    I thought this was a joke, until I stuffed my car in the driveway for the first time. I tired shoveling, rocking, and the “stick your rubber floor mats under your front tire trick” but NOPE. I was stuck. I watch my husband, then boyfriend, roll down our driveway, blower pow rolling over the front of the car, as he was off to ski! On a normal day, we would have been in the same car, but he was going to ski, and I was going to work and to ski later in the afternoon. I waited for an hour, and our landlord eventually plowed the driveway and pulled my car out.
  10. You will always have that “one friend” that thinks Truckee is close to South Lake Tahoe.
    Maybe this isn’t true for you, but I know there is always going to be somebody in my life that think Truckee and South Lake are right next to each other. If you are zoomed out really far on google maps, sure, it looks close enough, but no. No matter what way you go, it’s a hour. Not only is it an hour, but it’s one-way-each-way and I wish I had a stat for how many people drive around the lake during peak season! Oh, and “friend” during the Winter, sometimes the road closes. Long story short, Truckee isn’t Tahoe, we have Donner Lake, and some of us only see Lake Tahoe a handful of times during the year. Strange concept I know.

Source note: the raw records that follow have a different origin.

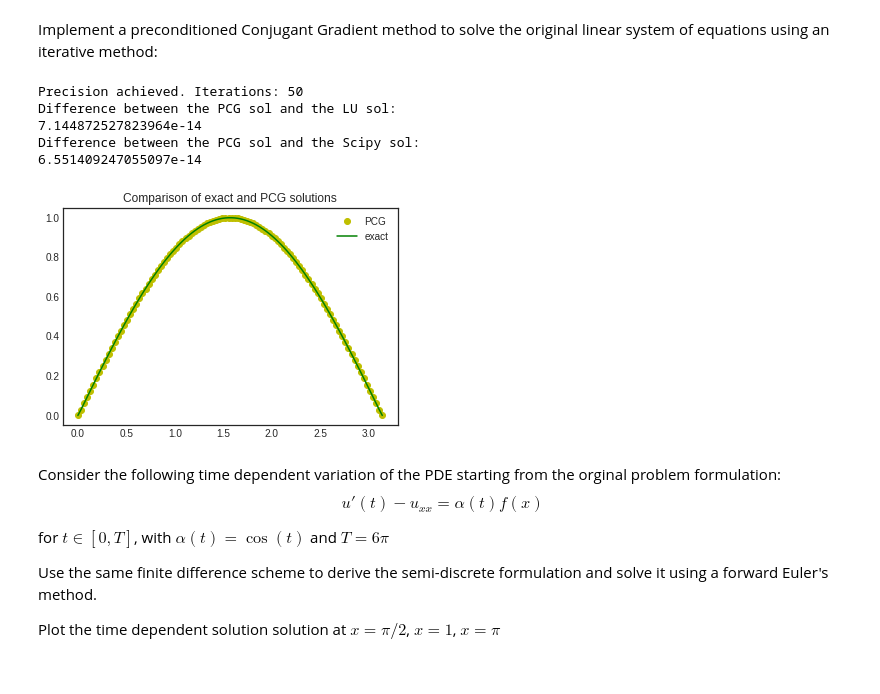
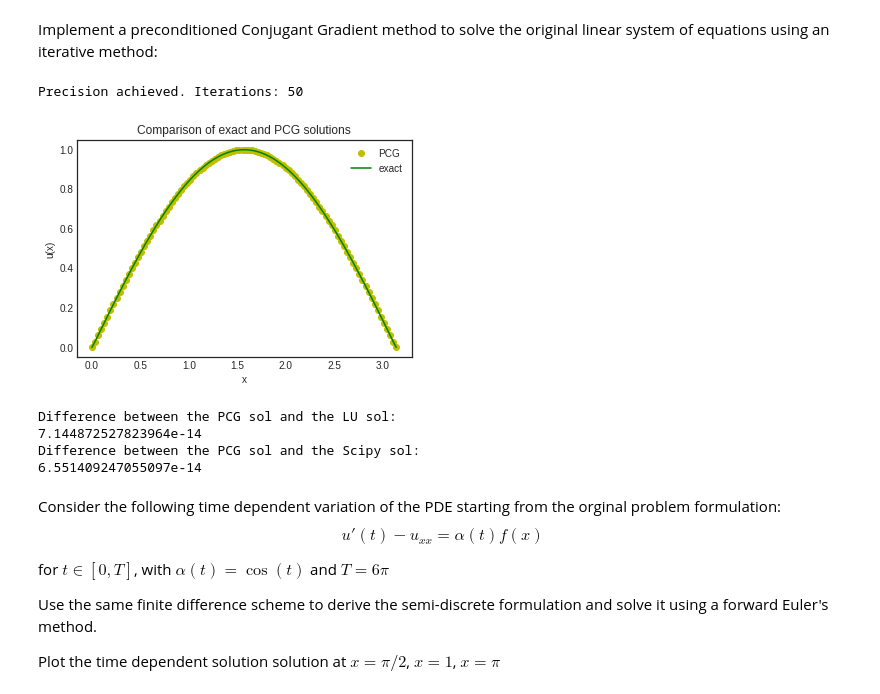
Before and after one commit to Sera91/2012-01_Stanford_CS228, a Jupyter notebook: Final_project_2021_2022_DiGioia.ipynb, the cells around one changed output. Cells and saved outputs as stored; diff of their text form; code cells hidden in the pictures.

```diff
--- a/Final_project_2021_2022_DiGioia.ipynb
+++ b/Final_project_2021_2022_DiGioia.ipynb
@@ -309,40 +315,43 @@ def PCG(A, b, P, nmax=len(A), eps=1e-10):
     if iter <nmax:
         print('Precision achieved. Iterations:', iter)
     else:
         print('Convergence failed.')
 
     return x
 
 
 
 x=linspace(omega[0],omega[1],n)
 sol_conjugate_gradient = PCG(A,b,identity(len(A)))
 
 # Old solution
 w = L_solve(L,b)
 u = U_solve(U,w)
 
 # Scipy solution
 
 u_ex = scipy.linalg.solve(A, b)
 # plot
 plt.title('Comparison of exact and PCG solutions')
-_ = plt.plot(x,sol_conjugate_gradient,'yo', label='PCG')
-_ = plt.plot(x,u_ex,'g', label='exact')
+plt.xlabel('x')
+plt.ylabel('u(x)')
+plt.plot(x,sol_conjugate_gradient,'yo', label='PCG')
+plt.plot(x,u_ex,'g', label='exact')
 plt.legend(loc='best')
+plt.show()
 
 print("Difference between the PCG sol and the LU sol:")
 print(linalg.norm(sol_conjugate_gradient - u)/linalg.norm(u))
 
 print("Difference between the PCG sol and the Scipy sol:")
 print(linalg.norm(sol_conjugate_gradient-u_ex)/linalg.norm(u_ex))
 # %% [output]
 Precision achieved. Iterations: 50
-Difference between the PCG sol and the LU sol:
-7.144872527823964e-14
-Difference between the PCG sol and the Scipy sol:
-6.551409247055097e-14
-[figure, old version]
+[figure, new version]
+Difference between the PCG sol and the LU sol:
+7.144872527823964e-14
+Difference between the PCG sol and the Scipy sol:
+6.551409247055097e-14
 # %% [markdown]
 Consider the following time dependent variation of the PDE starting from the orginal problem formulation:
 $$
```
Also changed, not shown: parts of 3 cells of this notebook.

I could have fun all day with details that make Truckee unique, and a total mountain town (the opposite of where I grew up), but the kicker is that we are extremely fortunate to call this place home. My husband and I own our home (mortgages aren’t cheep), both have great jobs, and get to spend a lot of time outside having fun year round.

One thought on “Truckee, I heart you.

  1. Lynn (Tahoe Fabulous)

    Congrats! My five year Tahoe-versary was last week. Even though I moved to Truckee in May, I’m counting it all together. I like to differentiate between “local” – live here year round, full time or close to it, non seasonal employment, and “lifetime local” – born and raised. I can call myself “local”, but I’ll never be a “lifetime local”.

    Reply

Leave a Reply

Your email address will not be published. Required fields are marked *